__What you have to do__
Please repeat every record exactly, leaving out any pictures.

__Input material__
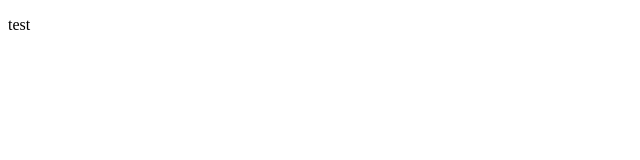
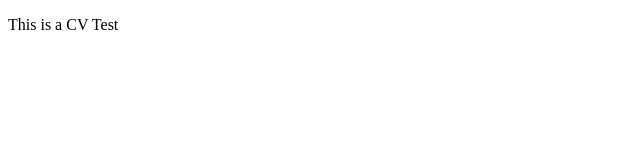
Before and after one commit to domkoekie/CV, an Angular app: page / in a window 1280 px wide. Shown: the top 160 px of the page, without its empty margins (0-640 px from the left). Built offline with nearby package versions, Linux system fonts and the light colour scheme.

Commit message:
Testing live

```diff
--- a/src/app/app.component.html
+++ b/src/app/app.component.html
@@ -1 +1 @@
-<p>test</p>
+<p>This is a CV Test</p>
```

__Worked solution__
Before and after one commit to domkoekie/CV, an Angular app: page / in a window 1280 px wide. Shown: the top 160 px of the page, without its empty margins (0-640 px from the left). Built offline with nearby package versions, Linux system fonts and the light colour scheme.

Commit message:
Testing live

```diff
--- a/src/app/app.component.html
+++ b/src/app/app.component.html
@@ -1 +1 @@
-<p>test</p>
+<p>This is a CV Test</p>
```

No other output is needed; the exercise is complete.